Structure in Radiative Shock Experiments
University of Michigan
The basic radiative shock experiment is a shock launched into a gas of high-atomic-number material at high velocities, which fulfill the conditions for radiative losses to collapse the post-shock material to high densities (over 20 times the initial gas density). This has been accomplished using the OMEGA Laser Facility by illuminating a beryllium ablator for 1 ns with a total of 4 kJ, launching the requisite shock, faster than 100 km/sec, into a polyimide shock tube filled with xenon. The experiments have lateral dimensions of approximately six hundred microns and axial dimensions of two to three millimeters, and are diagnosed by x-ray point-projection backlighting. Repeatable structure beyond the one-dimensional picture of a shock as a planar discontinuity was discovered in the experimental data. One form this took was that of two-dimensional, radial boundary effects near the tube walls, extended approximately seventy microns into the system. The cause of this effect -- low density wall material which is heated by radiation transport ahead of the shock, launching a new converging shock ahead of the main shock -- is apparently unique to high-energy-density experiments. Another form of structure is the appearance of small-scale perturbations in the post-shock layer, modulating the shock and material interfaces and creating regions of enhanced and diminished aerial density within the layer. The authors have applied an instability theory, a variation of the Vishniac instability of decelerating shocks, to describe the growth of these perturbations.

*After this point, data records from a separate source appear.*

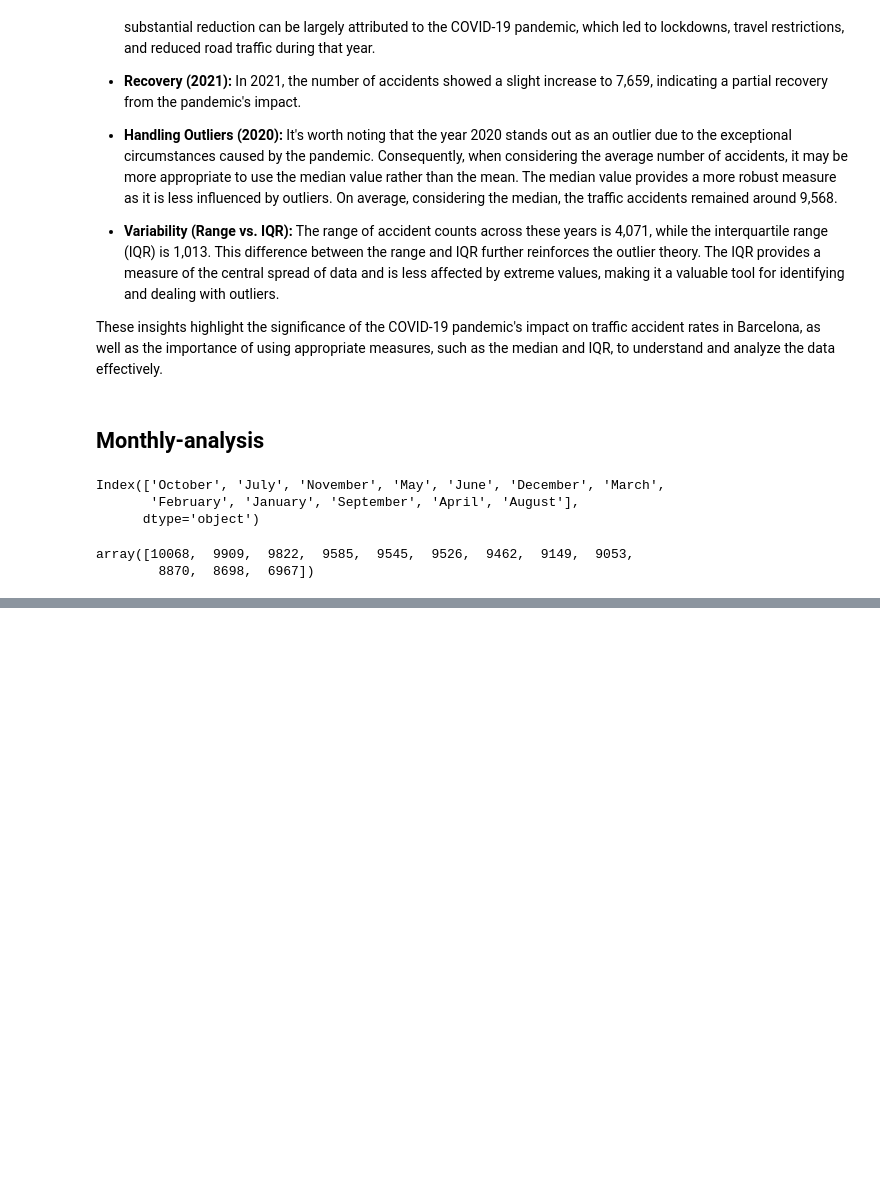
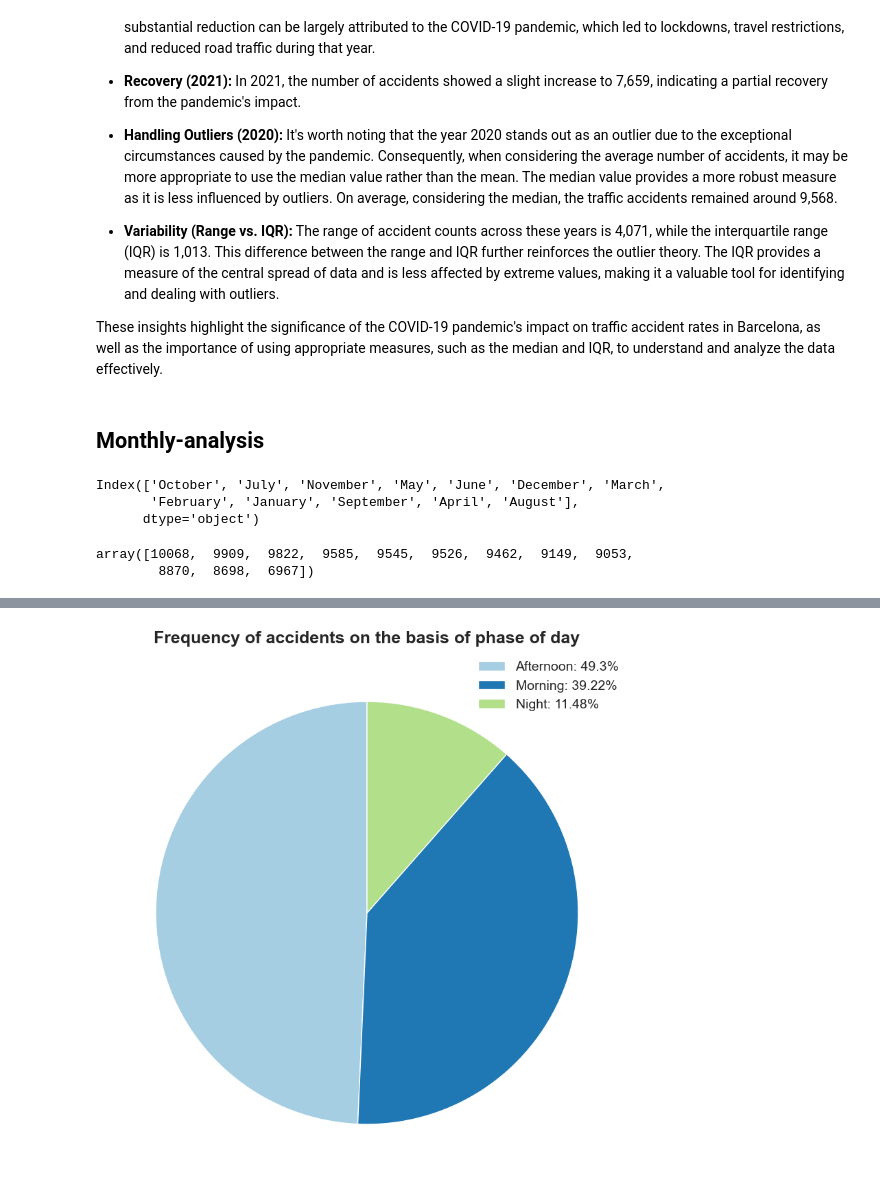
Before and after one commit to Lfg2st/uber-global-hackathon-barcelona-data-analysis, a Jupyter notebook: Final_submission/main.ipynb, the cells around one changed output, grey strips where cells are left out. Saved outputs shown, nothing was run; the diff lists cells and outputs as text; code cells hidden in the pictures; blank space fills up the shorter version.

```diff
--- a/Final_submission/main.ipynb
+++ b/Final_submission/main.ipynb
@@ -656,0 +680,28 @@ fig.savefig('freq_of_accidents_district_wise_bar.png')
+# %%
+unique_cyrcadian, freq_cyrcadian = df_accidents_updated['cyrcadian'].value_counts().index, df_accidents_updated['cyrcadian'].value_counts().values
+unique_cyrcadian = unique_cyrcadian[0:3]
+freq_cyrcadian = freq_cyrcadian[0:3]
+sns.set_style('darkgrid')
+
+# Create a figure and axis
+fig, ax = plt.subplots(figsize=(10, 10))
+
+# Custom colors using a colormap
+cmap = plt.get_cmap("Paired")
+colors = cmap(range(len(unique_districs)))
+
+# Pie chart with customizations
+ax.pie(freq_cyrcadian, colors=colors, startangle=90)
+
+# Add a title with custom font properties
+ax.set_title("Frequency of accidents on the basis of phase of day", fontsize=18, fontweight='bold')
+
+# adding a legend
+ax.legend(find_percentage(key_list=unique_cyrcadian, value_list=freq_cyrcadian, as_string=True))
+# Customize the font for the chart
+plt.rcParams['font.size'] = 14
+
+# Show the pie chart
+plt.show()
+# %% [output]
+[figure, added]
```
Also changed, not shown: parts of 22 cells of this notebook, 58 other files.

This instability mirrors effects believed to be present in astronomically scaled systems involving decelerating, diverging blast waves.